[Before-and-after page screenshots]
"""
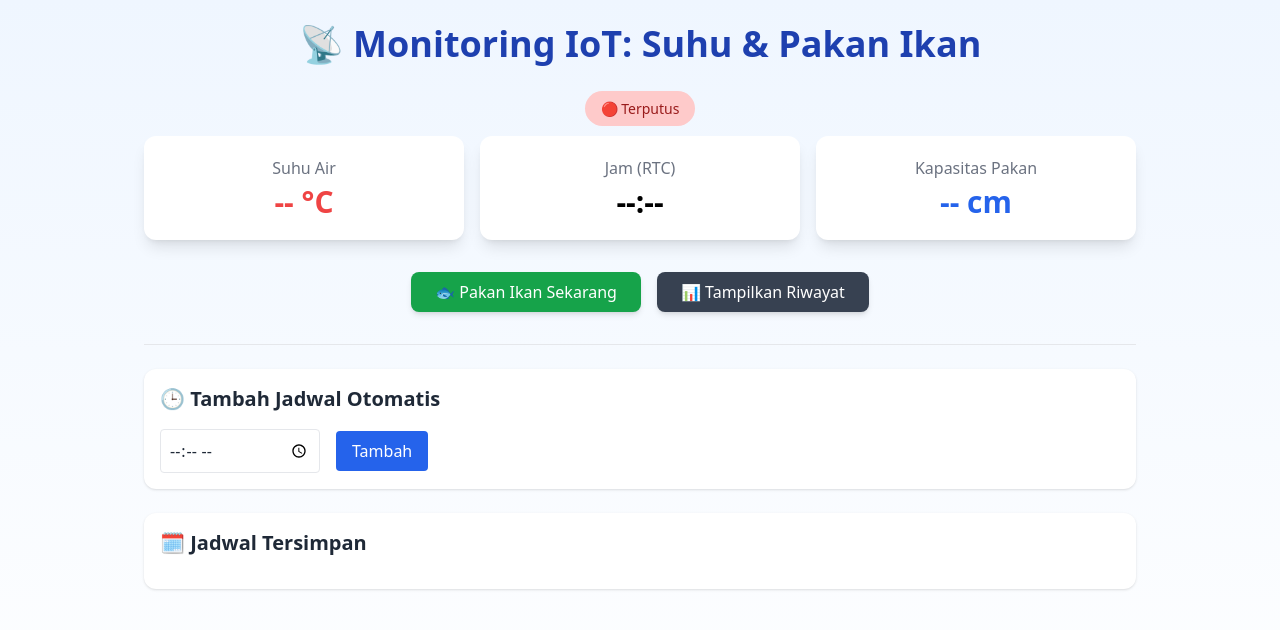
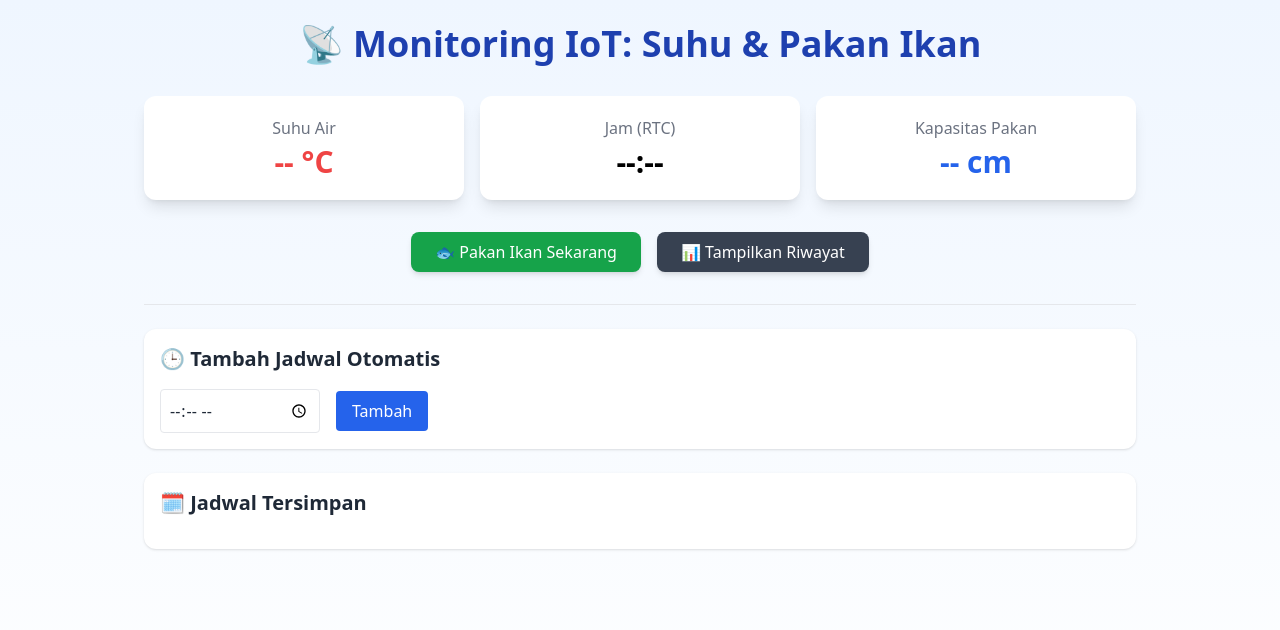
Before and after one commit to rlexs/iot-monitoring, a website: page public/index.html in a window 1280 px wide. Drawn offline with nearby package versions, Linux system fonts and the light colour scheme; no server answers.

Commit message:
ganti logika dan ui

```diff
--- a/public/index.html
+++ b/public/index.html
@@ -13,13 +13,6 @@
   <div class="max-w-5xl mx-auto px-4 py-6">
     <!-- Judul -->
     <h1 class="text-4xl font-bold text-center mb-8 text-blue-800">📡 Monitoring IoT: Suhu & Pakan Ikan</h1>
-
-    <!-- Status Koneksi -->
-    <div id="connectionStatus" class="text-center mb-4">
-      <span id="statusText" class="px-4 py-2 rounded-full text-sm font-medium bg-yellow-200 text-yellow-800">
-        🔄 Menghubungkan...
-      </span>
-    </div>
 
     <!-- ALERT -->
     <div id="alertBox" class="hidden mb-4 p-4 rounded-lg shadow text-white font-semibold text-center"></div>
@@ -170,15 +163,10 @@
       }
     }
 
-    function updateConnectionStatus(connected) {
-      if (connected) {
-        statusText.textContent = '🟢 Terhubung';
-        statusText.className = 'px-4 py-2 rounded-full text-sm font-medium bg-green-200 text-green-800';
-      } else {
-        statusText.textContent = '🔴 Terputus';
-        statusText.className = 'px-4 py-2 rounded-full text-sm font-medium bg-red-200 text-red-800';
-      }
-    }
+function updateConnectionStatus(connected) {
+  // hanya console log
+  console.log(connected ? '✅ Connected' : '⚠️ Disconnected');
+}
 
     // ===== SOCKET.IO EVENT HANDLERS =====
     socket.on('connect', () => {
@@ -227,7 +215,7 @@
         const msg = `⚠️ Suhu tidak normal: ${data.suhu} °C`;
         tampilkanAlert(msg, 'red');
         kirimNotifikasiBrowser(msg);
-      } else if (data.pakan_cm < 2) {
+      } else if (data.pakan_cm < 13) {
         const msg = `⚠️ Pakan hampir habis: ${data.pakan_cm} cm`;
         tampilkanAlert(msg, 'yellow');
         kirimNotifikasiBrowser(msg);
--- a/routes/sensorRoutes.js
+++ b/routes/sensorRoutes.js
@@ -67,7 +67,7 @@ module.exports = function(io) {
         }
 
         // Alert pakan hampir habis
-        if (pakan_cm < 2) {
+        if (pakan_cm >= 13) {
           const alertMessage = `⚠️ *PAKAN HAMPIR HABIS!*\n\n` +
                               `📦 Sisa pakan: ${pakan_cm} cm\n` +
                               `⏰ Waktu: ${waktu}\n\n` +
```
"""
(EXERCISE DETAILS)
Please copy the entries in full. Leave each image out.

(RESPONSE TO THE TASK)
Before and after one commit to rlexs/iot-monitoring, a website: page public/index.html in a window 1280 px wide. Drawn offline with nearby package versions, Linux system fonts and the light colour scheme; no server answers.

Commit message:
ganti logika dan ui

```diff
--- a/public/index.html
+++ b/public/index.html
@@ -13,13 +13,6 @@
   <div class="max-w-5xl mx-auto px-4 py-6">
     <!-- Judul -->
     <h1 class="text-4xl font-bold text-center mb-8 text-blue-800">📡 Monitoring IoT: Suhu & Pakan Ikan</h1>
-
-    <!-- Status Koneksi -->
-    <div id="connectionStatus" class="text-center mb-4">
-      <span id="statusText" class="px-4 py-2 rounded-full text-sm font-medium bg-yellow-200 text-yellow-800">
-        🔄 Menghubungkan...
-      </span>
-    </div>
 
     <!-- ALERT -->
     <div id="alertBox" class="hidden mb-4 p-4 rounded-lg shadow text-white font-semibold text-center"></div>
@@ -170,15 +163,10 @@
       }
     }
 
-    function updateConnectionStatus(connected) {
-      if (connected) {
-        statusText.textContent = '🟢 Terhubung';
-        statusText.className = 'px-4 py-2 rounded-full text-sm font-medium bg-green-200 text-green-800';
-      } else {
-        statusText.textContent = '🔴 Terputus';
-        statusText.className = 'px-4 py-2 rounded-full text-sm font-medium bg-red-200 text-red-800';
-      }
-    }
+function updateConnectionStatus(connected) {
+  // hanya console log
+  console.log(connected ? '✅ Connected' : '⚠️ Disconnected');
+}
 
     // ===== SOCKET.IO EVENT HANDLERS =====
     socket.on('connect', () => {
@@ -227,7 +215,7 @@
         const msg = `⚠️ Suhu tidak normal: ${data.suhu} °C`;
         tampilkanAlert(msg, 'red');
         kirimNotifikasiBrowser(msg);
-      } else if (data.pakan_cm < 2) {
+      } else if (data.pakan_cm < 13) {
         const msg = `⚠️ Pakan hampir habis: ${data.pakan_cm} cm`;
         tampilkanAlert(msg, 'yellow');
         kirimNotifikasiBrowser(msg);
--- a/routes/sensorRoutes.js
+++ b/routes/sensorRoutes.js
@@ -67,7 +67,7 @@ module.exports = function(io) {
         }
 
         // Alert pakan hampir habis
-        if (pakan_cm < 2) {
+        if (pakan_cm >= 13) {
           const alertMessage = `⚠️ *PAKAN HAMPIR HABIS!*\n\n` +
                               `📦 Sisa pakan: ${pakan_cm} cm\n` +
                               `⏰ Waktu: ${waktu}\n\n` +
```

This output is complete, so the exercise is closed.